Skipping any pictures, give all of the records below again exactly.

- - - -

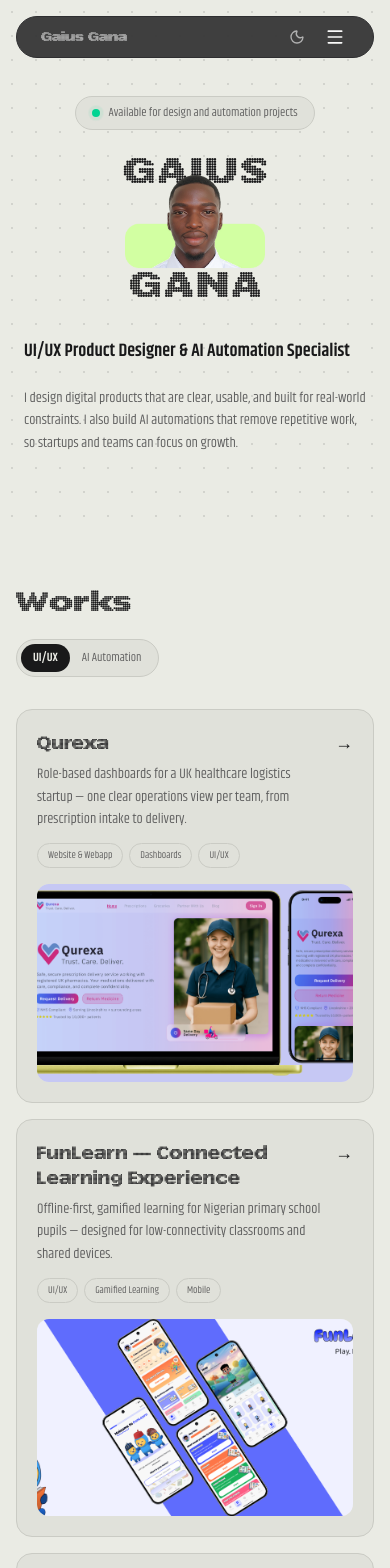
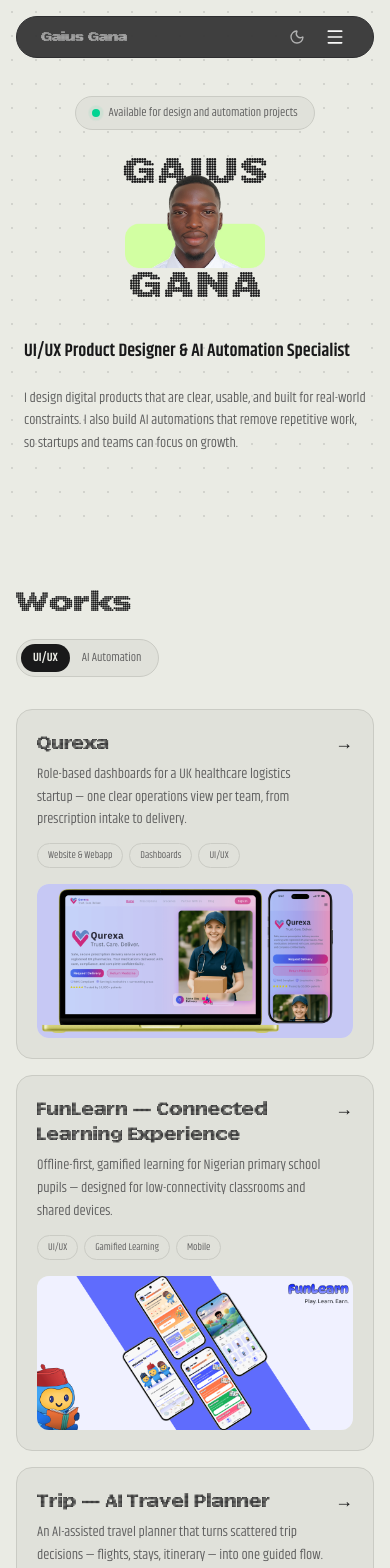
Before and after one commit to gaiusshugaba/Gaius-Gana---Portfolio, a Next.js app: page / in a window 390 px wide. Shown: the top 1568 px of the page. Built offline with nearby package versions, Linux system fonts and the light colour scheme.

Commit message:
fix image cropping, center mobile nav, faster lazy loading

```diff
--- a/app/work/[slug]/page.tsx
+++ b/app/work/[slug]/page.tsx
@@ -1,6 +1,5 @@
 import { notFound } from "next/navigation";
 import Link from "next/link";
-import Image from "next/image";
 import Nav from "@/components/Nav";
 import FinalCTA from "@/components/FinalCTA";
 import Footer from "@/components/Footer";
@@ -100,13 +99,10 @@
 
           <Reveal delay={0.1}>
             <div className="rounded-2xl overflow-hidden border border-border-subtle mt-12">
-              <Image
+              <img
                 src={cs.coverImage.src}
                 alt={`${cs.title} cover`}
-                width={cs.coverImage.width}
-                height={cs.coverImage.height}
-                priority
-                sizes="(max-width: 768px) 100vw, 1152px"
+                decoding="async"
                 className="block w-full h-auto"
               />
             </div>
@@ -209,12 +205,11 @@
                       key={j}
                       className="rounded-2xl overflow-hidden border border-border-subtle"
                     >
-                      <Image
+                      <img
                         src={img.src}
                         alt={`${s.title} ${j + 1}`}
-                        width={img.width}
-                        height={img.height}
-                        sizes="(max-width: 768px) 100vw, 1152px"
+                        loading="lazy"
+                        decoding="async"
                         className="block w-full h-auto"
                       />
                     </div>
@@ -285,12 +280,11 @@
             <Reveal key={i}>
               <div>
                 <div className="rounded-2xl overflow-hidden border border-border-subtle">
-                  <Image
+                  <img
                     src={img.src}
                     alt={img.caption || `Screen ${i + 1}`}
-                    width={img.width}
-                    height={img.height}
-                    sizes="(max-width: 768px) 100vw, 1152px"
+                    loading="lazy"
+                    decoding="async"
                     className="block w-full h-auto"
                   />
                 </div>
--- a/components/Nav.tsx
+++ b/components/Nav.tsx
@@ -91,13 +91,13 @@
         >
           <button
             onClick={() => handleScroll("#works")}
-            className="font-body text-[#FAFAFA] text-left text-base py-2 px-2 rounded-lg hover:bg-black/50 transition-colors"
+            className="font-body text-[#FAFAFA] text-center text-base py-3 px-2 rounded-lg hover:bg-black/50 transition-colors"
           >
             Works
           </button>
           <button
             onClick={() => handleScroll("#about")}
-            className="font-body text-[#FAFAFA] text-left text-base py-2 px-2 rounded-lg hover:bg-black/50 transition-colors"
+            className="font-body text-[#FAFAFA] text-center text-base py-3 px-2 rounded-lg hover:bg-black/50 transition-colors"
           >
             About
           </button>
@@ -105,7 +105,7 @@
             href={nav.resume}
             target="_blank"
             rel="noopener noreferrer"
-            className="font-body text-[#FAFAFA] text-base py-2 px-2 rounded-lg hover:bg-black/50 transition-colors"
+            className="font-body text-[#FAFAFA] text-center text-base py-3 px-2 rounded-lg hover:bg-black/50 transition-colors"
           >
             Resume
           </a>
--- a/components/ProjectCard.tsx
+++ b/components/ProjectCard.tsx
@@ -1,4 +1,3 @@
-import Image from "next/image";
 import Link from "next/link";
 import type { Project } from "@/lib/types";
 
@@ -36,13 +35,13 @@
         ))}
       </div>
 
-      <div className="relative rounded-xl overflow-hidden bg-bg aspect-[16/10]">
-        <Image
+      <div className="relative rounded-xl overflow-hidden bg-bg">
+        <img
           src={project.thumbnail}
           alt={`${project.title} thumbnail`}
-          fill
-          sizes="(max-width: 768px) 100vw, 1100px"
-          className="object-cover"
+          loading="lazy"
+          decoding="async"
+          className="block w-full h-auto"
         />
         <div className="absolute inset-0 bg-black/70 backdrop-blur-sm opacity-0 group-hover:opacity-100 transition-opacity duration-200 flex items-center justify-center">
           <span className="font-body font-semibold text-white text-sm sm:text-base md:text-lg border border-white/40 rounded-full px-4 py-2 sm:px-5 sm:py-2.5">
```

- - - -

RESPONSE FOR THIS EXERCISE:
Before and after one commit to gaiusshugaba/Gaius-Gana---Portfolio, a Next.js app: page / in a window 390 px wide. Shown: the top 1568 px of the page. Built offline with nearby package versions, Linux system fonts and the light colour scheme.

Commit message:
fix image cropping, center mobile nav, faster lazy loading

```diff
--- a/app/work/[slug]/page.tsx
+++ b/app/work/[slug]/page.tsx
@@ -1,6 +1,5 @@
 import { notFound } from "next/navigation";
 import Link from "next/link";
-import Image from "next/image";
 import Nav from "@/components/Nav";
 import FinalCTA from "@/components/FinalCTA";
 import Footer from "@/components/Footer";
@@ -100,13 +99,10 @@
 
           <Reveal delay={0.1}>
             <div className="rounded-2xl overflow-hidden border border-border-subtle mt-12">
-              <Image
+              <img
                 src={cs.coverImage.src}
                 alt={`${cs.title} cover`}
-                width={cs.coverImage.width}
-                height={cs.coverImage.height}
-                priority
-                sizes="(max-width: 768px) 100vw, 1152px"
+                decoding="async"
                 className="block w-full h-auto"
               />
             </div>
@@ -209,12 +205,11 @@
                       key={j}
                       className="rounded-2xl overflow-hidden border border-border-subtle"
                     >
-                      <Image
+                      <img
                         src={img.src}
                         alt={`${s.title} ${j + 1}`}
-                        width={img.width}
-                        height={img.height}
-                        sizes="(max-width: 768px) 100vw, 1152px"
+                        loading="lazy"
+                        decoding="async"
                         className="block w-full h-auto"
                       />
                     </div>
@@ -285,12 +280,11 @@
             <Reveal key={i}>
               <div>
                 <div className="rounded-2xl overflow-hidden border border-border-subtle">
-                  <Image
+                  <img
                     src={img.src}
                     alt={img.caption || `Screen ${i + 1}`}
-                    width={img.width}
-                    height={img.height}
-                    sizes="(max-width: 768px) 100vw, 1152px"
+                    loading="lazy"
+                    decoding="async"
                     className="block w-full h-auto"
                   />
                 </div>
--- a/components/Nav.tsx
+++ b/components/Nav.tsx
@@ -91,13 +91,13 @@
         >
           <button
             onClick={() => handleScroll("#works")}
-            className="font-body text-[#FAFAFA] text-left text-base py-2 px-2 rounded-lg hover:bg-black/50 transition-colors"
+            className="font-body text-[#FAFAFA] text-center text-base py-3 px-2 rounded-lg hover:bg-black/50 transition-colors"
           >
             Works
           </button>
           <button
             onClick={() => handleScroll("#about")}
-            className="font-body text-[#FAFAFA] text-left text-base py-2 px-2 rounded-lg hover:bg-black/50 transition-colors"
+            className="font-body text-[#FAFAFA] text-center text-base py-3 px-2 rounded-lg hover:bg-black/50 transition-colors"
           >
             About
           </button>
@@ -105,7 +105,7 @@
             href={nav.resume}
             target="_blank"
             rel="noopener noreferrer"
-            className="font-body text-[#FAFAFA] text-base py-2 px-2 rounded-lg hover:bg-black/50 transition-colors"
+            className="font-body text-[#FAFAFA] text-center text-base py-3 px-2 rounded-lg hover:bg-black/50 transition-colors"
           >
             Resume
           </a>
--- a/components/ProjectCard.tsx
+++ b/components/ProjectCard.tsx
@@ -1,4 +1,3 @@
-import Image from "next/image";
 import Link from "next/link";
 import type { Project } from "@/lib/types";
 
@@ -36,13 +35,13 @@
         ))}
       </div>
 
-      <div className="relative rounded-xl overflow-hidden bg-bg aspect-[16/10]">
-        <Image
+      <div className="relative rounded-xl overflow-hidden bg-bg">
+        <img
           src={project.thumbnail}
           alt={`${project.title} thumbnail`}
-          fill
-          sizes="(max-width: 768px) 100vw, 1100px"
-          className="object-cover"
+          loading="lazy"
+          decoding="async"
+          className="block w-full h-auto"
         />
         <div className="absolute inset-0 bg-black/70 backdrop-blur-sm opacity-0 group-hover:opacity-100 transition-opacity duration-200 flex items-center justify-center">
           <span className="font-body font-semibold text-white text-sm sm:text-base md:text-lg border border-white/40 rounded-full px-4 py-2 sm:px-5 sm:py-2.5">
```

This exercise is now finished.